COLUMBIA — After a four-year hiatus, one of the North Country’s most colorful traditions and potentially one of its new economic drivers — the Blessing of the Bikes — is returning next month, albeit to the other side of the road, to the former Our Lady of Grace Shrine.
Located just south of the Colebrook town line, the shrine, which was owned and operated by the Missionary Oblates of Mary Immaculate since 1922, was closed permanently on July 1, 2014, and the 30-acre parcel, which is on both sides of US Route 3, was put up for sale.
The east side of the shrine was filled with religious monuments, and, since 1976, it had also been the site of the annual Blessing of the Bikes, an event that brought thousands of riders to this tiny town on the Connecticut River.
While the eastern shrine property was sold to a local family, the western piece, which includes a church, dormitory, and workshops, was sold to the Great North Woods Center for the Arts.
Last week, Charlie Jordan, who is president of the center’s parent organization, the Great North Woods Committee for the Arts, announced that the Blessing of the Bikes was back thanks to a partnership with the Manchester Motorcycle Club.
Jordan said the Center for the Arts was “extremely honored” to work with the Manchester MC, which he noted is “one of the oldest continually operating motorcycle clubs in the country.”
The club, he continued, is coordinating the entire Blessing of the Bikes, which, in a departure from the past, will be held over three days — June 21 through 23 — not just one.
“Our club has been around since the late 1800s, starting with bicycles and transitioning over to motorcycles in the early 1900s,” said club vice president, Laura Cardinal, in a prepared statement from the Center for the Arts.
“We all enjoy the riders’ lifestyle and ride on two and three wheels throughout the country and New Hampshire,” she said, adding that the club over its history has worked to help homeless veterans, bullied children, and persons with serious medical conditions.

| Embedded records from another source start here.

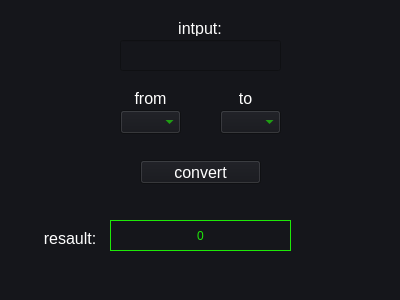
Qt form mainwindow.ui (Ava8/Radix-Converter) before a commit.
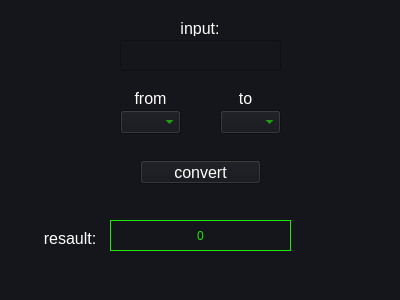
The same form after that commit.

Commit message: fix input label

```diff
--- a/mainwindow.ui
+++ b/mainwindow.ui
@@ -94,7 +94,7 @@
      <string notr="true">font: 12pt; color:rgb(255, 255, 255)</string>
     </property>
     <property name="text">
-     <string>intput:</string>
+     <string>input:</string>
     </property>
     <property name="alignment">
      <set>Qt::AlignCenter</set>
```
The commit also changes 1 other file.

They also bike to end opioid addiction, she said.
The club, which after 2014 continued a Blessing of the Bikes at the Mohawk River Valley Campground in Colebrook, said it was thrilled to have been approached by Jordan and the Center for the Arts to rekindle the event at the Our Lady of Grace Shrine.
Jordan, who is also editor of the weekly Colebrook Chronicle, said residents enjoyed the Blessing of the Bikes, both for what the vendors had to offer as well as for the chance to visit with riders.
All three groups, he said, should also be happy with the return of the Bikers’ Ball, a free, open-to-all concert by the band “Mosey Down” on June 22.